**PROBLEM TO WORK ON**
Give back a single figure: the number of lines in the entries below that contain "deleteModalRef".

**RECORDS PROVIDED**
====

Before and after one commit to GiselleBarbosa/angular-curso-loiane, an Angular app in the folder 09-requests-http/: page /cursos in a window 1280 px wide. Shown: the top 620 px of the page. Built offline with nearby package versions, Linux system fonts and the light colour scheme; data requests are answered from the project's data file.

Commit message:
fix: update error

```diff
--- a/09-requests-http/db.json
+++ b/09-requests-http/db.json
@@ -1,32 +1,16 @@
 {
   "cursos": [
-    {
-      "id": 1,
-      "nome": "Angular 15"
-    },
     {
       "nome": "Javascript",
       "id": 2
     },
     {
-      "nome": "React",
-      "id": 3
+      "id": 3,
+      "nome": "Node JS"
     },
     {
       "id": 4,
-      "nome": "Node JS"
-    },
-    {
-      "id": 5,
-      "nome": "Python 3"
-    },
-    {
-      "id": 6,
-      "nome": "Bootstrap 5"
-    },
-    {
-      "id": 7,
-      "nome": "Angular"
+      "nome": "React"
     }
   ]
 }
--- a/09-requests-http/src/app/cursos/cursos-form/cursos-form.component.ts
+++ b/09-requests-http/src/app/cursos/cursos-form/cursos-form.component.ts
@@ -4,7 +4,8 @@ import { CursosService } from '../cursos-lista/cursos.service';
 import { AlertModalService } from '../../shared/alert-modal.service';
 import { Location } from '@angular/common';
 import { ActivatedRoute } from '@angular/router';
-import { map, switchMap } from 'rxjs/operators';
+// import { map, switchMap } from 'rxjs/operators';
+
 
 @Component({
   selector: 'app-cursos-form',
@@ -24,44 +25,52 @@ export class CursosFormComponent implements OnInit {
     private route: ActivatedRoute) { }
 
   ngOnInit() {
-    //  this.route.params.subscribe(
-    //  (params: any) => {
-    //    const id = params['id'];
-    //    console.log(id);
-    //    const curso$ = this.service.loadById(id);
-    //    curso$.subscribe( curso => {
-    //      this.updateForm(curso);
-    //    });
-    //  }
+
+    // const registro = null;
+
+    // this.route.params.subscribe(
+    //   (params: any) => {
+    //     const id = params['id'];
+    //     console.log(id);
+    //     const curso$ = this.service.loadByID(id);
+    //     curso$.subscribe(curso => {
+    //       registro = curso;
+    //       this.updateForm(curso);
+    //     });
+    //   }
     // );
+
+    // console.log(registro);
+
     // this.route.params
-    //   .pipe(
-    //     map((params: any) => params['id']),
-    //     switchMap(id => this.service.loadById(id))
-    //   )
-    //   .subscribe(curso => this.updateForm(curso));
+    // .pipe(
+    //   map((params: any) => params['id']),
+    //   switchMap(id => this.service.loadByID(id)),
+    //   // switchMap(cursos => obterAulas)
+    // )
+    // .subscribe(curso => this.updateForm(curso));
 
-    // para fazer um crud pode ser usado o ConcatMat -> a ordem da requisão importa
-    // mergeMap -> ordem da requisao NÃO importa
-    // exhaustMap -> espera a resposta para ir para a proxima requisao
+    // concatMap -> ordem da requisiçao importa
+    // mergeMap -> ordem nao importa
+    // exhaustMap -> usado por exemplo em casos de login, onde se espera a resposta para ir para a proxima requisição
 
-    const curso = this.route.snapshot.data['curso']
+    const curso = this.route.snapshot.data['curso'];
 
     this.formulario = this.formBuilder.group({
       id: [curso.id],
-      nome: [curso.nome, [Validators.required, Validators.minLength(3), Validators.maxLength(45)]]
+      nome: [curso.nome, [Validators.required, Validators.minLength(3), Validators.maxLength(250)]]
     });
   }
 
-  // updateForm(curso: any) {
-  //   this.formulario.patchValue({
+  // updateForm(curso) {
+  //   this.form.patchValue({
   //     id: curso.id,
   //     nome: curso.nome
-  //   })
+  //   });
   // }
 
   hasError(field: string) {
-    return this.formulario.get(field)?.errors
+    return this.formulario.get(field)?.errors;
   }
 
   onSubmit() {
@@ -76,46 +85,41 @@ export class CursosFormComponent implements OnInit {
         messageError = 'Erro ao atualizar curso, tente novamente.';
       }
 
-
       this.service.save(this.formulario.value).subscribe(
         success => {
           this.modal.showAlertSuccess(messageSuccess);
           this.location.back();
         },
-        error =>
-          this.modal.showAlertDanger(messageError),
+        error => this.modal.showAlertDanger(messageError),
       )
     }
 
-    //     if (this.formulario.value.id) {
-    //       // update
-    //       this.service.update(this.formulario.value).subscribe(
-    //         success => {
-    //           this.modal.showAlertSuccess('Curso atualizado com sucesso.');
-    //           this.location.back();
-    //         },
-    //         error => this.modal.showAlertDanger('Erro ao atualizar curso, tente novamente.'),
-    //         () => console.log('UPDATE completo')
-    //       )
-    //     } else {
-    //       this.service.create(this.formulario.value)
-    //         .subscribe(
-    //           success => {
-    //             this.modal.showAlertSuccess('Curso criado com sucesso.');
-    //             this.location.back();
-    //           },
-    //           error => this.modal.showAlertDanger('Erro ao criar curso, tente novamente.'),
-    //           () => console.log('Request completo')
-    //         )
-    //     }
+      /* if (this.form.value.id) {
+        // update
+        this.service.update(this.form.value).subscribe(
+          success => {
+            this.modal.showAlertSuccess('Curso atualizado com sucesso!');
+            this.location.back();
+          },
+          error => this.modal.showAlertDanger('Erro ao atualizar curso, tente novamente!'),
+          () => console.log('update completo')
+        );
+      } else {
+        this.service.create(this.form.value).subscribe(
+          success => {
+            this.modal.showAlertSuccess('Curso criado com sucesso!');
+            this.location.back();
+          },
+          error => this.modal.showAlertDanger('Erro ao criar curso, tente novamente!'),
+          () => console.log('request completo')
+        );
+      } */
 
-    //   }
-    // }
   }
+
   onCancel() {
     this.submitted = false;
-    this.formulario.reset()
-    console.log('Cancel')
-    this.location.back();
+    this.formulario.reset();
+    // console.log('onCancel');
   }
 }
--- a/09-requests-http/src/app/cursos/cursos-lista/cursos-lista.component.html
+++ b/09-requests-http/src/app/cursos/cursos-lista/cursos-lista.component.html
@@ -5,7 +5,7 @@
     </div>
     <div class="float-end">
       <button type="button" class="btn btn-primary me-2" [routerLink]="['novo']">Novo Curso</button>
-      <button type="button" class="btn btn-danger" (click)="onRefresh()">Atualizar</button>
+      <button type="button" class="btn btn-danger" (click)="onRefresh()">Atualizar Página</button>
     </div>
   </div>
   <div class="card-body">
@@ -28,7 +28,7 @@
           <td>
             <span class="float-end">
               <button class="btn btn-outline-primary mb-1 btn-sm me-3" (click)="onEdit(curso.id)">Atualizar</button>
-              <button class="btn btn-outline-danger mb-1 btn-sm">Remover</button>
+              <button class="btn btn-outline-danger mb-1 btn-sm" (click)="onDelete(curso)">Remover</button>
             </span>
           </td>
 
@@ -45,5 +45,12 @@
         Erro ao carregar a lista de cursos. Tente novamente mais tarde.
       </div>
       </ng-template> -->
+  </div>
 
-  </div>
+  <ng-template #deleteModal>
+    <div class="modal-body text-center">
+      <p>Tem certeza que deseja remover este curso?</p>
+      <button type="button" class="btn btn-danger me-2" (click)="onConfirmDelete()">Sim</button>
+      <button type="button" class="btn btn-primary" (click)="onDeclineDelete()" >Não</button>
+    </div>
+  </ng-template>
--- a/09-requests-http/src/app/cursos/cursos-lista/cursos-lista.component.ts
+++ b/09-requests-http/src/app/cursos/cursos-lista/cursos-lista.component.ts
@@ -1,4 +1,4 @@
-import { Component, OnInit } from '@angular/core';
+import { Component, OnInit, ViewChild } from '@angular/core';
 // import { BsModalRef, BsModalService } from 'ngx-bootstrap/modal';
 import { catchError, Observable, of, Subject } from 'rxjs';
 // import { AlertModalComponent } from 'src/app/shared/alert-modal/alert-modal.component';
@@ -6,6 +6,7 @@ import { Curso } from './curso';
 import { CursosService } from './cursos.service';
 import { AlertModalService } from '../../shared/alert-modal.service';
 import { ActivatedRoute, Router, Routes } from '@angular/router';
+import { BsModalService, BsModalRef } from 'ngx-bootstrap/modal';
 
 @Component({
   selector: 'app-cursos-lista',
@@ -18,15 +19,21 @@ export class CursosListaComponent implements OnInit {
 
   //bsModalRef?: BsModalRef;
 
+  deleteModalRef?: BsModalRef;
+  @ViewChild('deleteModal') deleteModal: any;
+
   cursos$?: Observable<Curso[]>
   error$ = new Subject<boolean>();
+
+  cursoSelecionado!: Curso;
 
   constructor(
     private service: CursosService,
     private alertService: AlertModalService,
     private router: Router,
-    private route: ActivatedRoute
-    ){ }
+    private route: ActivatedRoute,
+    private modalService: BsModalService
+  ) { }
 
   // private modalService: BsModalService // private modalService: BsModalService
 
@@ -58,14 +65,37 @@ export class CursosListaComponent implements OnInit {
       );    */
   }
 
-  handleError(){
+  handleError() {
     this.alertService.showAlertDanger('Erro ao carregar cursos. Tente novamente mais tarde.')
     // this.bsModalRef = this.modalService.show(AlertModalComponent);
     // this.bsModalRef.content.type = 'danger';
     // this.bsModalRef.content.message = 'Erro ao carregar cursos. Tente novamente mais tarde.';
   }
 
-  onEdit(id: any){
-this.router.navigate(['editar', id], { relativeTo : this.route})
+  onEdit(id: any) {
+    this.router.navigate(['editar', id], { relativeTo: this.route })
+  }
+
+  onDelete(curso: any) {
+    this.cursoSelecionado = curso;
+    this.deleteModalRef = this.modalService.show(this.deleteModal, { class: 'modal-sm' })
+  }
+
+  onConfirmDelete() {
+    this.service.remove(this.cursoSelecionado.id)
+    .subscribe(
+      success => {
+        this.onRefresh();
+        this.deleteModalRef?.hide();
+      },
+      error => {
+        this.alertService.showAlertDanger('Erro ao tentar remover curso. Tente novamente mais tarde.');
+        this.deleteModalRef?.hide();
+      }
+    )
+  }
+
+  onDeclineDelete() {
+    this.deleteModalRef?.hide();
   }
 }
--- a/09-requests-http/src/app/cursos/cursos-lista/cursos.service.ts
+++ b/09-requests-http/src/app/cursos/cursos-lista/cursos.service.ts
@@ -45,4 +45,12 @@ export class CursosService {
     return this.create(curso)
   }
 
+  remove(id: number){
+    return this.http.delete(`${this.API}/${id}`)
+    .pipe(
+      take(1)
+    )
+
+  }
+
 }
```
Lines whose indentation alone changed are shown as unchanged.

====

**REPLY TO THE TASK**
5